Palliative Care and Hospice Care: There is a Difference
Palliative care improves the quality of life throughout the treatment of a serious illness by providing practical, emotional and spiritual support. Hospice care is form of palliative care that focuses on relieving symptoms when someone living with a serious illness approaches the end of life.
Talking to Your Doctor About Palliative Care
Your doctor can guide you in making a decision about whether palliative care is right for you.
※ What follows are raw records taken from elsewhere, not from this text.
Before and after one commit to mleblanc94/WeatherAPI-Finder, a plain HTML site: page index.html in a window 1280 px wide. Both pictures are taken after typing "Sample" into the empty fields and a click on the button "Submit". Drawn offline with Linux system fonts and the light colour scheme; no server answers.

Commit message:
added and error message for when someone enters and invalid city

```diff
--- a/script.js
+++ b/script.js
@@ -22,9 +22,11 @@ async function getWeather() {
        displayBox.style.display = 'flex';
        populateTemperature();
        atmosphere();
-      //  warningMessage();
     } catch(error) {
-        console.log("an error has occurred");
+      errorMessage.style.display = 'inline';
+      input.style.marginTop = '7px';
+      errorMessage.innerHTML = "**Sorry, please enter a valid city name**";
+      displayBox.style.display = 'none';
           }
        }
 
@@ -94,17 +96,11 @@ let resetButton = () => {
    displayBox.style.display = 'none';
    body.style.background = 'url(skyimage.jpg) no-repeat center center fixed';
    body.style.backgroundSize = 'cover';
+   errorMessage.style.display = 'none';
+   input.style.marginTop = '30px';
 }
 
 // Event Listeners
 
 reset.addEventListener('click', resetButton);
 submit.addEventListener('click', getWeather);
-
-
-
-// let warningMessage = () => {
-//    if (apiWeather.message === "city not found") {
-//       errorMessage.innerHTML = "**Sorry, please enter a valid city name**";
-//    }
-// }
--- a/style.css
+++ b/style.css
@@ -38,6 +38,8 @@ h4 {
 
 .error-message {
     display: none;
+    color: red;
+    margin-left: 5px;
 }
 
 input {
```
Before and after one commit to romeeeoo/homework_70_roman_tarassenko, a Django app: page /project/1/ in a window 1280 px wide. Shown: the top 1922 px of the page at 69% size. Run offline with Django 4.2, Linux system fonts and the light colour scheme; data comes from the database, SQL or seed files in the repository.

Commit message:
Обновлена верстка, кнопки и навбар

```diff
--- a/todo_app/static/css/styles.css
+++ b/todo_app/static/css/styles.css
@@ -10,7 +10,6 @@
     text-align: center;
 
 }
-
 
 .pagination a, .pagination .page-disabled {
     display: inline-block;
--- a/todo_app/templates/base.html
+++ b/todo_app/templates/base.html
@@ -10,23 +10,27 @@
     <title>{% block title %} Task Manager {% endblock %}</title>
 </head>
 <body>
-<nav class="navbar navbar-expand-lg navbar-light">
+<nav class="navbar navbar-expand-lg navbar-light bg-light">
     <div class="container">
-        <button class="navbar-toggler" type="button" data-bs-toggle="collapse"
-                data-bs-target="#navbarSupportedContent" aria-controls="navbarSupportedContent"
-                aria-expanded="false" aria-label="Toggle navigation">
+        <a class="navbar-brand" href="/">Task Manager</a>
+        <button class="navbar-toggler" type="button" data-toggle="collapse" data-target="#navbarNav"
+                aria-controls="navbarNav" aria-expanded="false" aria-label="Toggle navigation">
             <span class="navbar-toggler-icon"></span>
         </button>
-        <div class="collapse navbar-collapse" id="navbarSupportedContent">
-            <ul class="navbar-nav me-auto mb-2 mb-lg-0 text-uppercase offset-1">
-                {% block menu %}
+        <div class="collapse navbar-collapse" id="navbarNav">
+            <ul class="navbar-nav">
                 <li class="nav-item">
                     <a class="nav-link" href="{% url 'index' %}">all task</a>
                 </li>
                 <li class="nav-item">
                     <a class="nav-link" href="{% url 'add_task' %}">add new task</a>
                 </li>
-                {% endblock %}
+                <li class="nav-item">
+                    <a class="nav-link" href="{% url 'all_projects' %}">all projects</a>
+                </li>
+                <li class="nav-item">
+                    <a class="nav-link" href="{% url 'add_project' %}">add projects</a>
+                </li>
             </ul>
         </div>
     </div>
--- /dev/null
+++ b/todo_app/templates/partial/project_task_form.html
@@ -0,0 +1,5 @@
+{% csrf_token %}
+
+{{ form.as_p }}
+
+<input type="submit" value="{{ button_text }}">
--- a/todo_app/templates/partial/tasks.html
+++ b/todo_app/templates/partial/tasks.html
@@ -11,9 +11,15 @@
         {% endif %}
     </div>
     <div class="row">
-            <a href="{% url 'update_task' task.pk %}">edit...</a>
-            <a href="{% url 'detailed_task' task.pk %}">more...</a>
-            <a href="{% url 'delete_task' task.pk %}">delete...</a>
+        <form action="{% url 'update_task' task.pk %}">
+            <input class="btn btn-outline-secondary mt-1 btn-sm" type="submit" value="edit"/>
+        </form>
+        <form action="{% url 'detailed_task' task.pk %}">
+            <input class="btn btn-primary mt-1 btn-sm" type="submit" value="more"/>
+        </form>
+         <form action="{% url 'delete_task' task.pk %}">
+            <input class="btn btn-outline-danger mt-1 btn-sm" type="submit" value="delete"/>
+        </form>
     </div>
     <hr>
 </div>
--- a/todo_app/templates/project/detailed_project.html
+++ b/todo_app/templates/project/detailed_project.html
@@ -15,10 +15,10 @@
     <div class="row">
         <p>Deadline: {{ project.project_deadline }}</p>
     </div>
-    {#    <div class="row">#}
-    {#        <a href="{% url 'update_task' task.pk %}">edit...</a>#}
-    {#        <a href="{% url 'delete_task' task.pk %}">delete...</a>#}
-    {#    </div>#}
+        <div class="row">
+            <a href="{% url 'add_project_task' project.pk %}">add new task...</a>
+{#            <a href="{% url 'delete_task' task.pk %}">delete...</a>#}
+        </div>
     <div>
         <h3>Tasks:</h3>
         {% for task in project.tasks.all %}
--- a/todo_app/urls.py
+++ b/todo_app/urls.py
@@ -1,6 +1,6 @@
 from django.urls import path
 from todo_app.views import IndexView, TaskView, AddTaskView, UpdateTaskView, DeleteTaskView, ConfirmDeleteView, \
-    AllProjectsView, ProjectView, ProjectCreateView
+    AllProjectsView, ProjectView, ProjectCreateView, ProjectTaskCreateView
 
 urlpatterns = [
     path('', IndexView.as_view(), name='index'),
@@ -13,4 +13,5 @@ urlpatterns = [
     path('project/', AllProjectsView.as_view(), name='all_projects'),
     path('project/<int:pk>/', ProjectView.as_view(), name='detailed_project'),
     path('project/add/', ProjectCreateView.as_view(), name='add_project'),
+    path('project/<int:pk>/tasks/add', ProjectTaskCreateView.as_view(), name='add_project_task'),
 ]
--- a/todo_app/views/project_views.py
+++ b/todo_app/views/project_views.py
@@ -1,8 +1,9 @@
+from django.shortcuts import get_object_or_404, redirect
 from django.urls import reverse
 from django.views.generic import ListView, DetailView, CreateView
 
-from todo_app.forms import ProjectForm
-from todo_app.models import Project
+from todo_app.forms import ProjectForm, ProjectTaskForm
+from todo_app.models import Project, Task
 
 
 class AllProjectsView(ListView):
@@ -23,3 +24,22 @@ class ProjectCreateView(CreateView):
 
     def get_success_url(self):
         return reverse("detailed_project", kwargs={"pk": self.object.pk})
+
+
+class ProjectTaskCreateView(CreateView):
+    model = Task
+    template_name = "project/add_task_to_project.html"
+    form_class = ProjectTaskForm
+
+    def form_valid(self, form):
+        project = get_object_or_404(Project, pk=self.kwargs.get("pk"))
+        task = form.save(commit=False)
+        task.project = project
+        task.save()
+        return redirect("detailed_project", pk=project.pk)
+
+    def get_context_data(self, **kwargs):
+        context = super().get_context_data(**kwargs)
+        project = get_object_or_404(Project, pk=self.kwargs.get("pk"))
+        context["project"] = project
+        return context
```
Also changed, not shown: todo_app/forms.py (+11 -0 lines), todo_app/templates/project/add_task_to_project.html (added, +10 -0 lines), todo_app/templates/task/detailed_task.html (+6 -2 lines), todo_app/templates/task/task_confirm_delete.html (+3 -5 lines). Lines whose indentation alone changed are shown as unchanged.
Here are a few things you should discuss with your doctor:
- How do I know if I need palliative care?
- What palliative services are in my area?
- Where would I receive my care (in a hospital, home, nursing home or hospice)?
- How can palliative care benefit me?
- What does quality of life mean to me? This can include spending time with loved ones, making your own decisions on treatment options or whether you want to be treated at a home or hospital.
- Does palliative care align with my values? Let your doctor know of any personal, religious or cultural beliefs, values or practices that are important to you.
How Palliative Care Can Help You
The palliative care team spends as much time as necessary with you and your loved ones and provides practical, emotional and spiritual support. They help you and your family every step of the way, not only by controlling your symptoms, but also by helping you to understand your treatment options and goals.
Palliative care is provided by a team of doctors, nurses, social workers and other specialists (e.g., massage therapists, pharmacists, nutritionists, chaplains) who work together with your primary doctor to provide an extra layer of support.
Pain and symptom control. Palliative care helps control symptoms such as pain, shortness of breath, fatigue, constipation, nausea, loss of appetite, difficulty sleeping and depression. It also helps you gain the strength to carry on with daily life.
Communication and coordination. It is important that you have control over your care. Palliative care can help you better understand your treatment options.
Emotional support. It’s natural to feel scared, sad, or anxious when coping with a cancer diagnosis. Reducing any stress you may experience during treatment can improve your quality of life. Palliative care can address the emotional needs for you and your loved ones.
Most insurance plans, including Medicare and Medicaid, cover palliative care. If costs concern you, a social worker or financial consultant from the palliative care team can help you.
Edited by Elizabeth Ezra, LCSW, OSW-C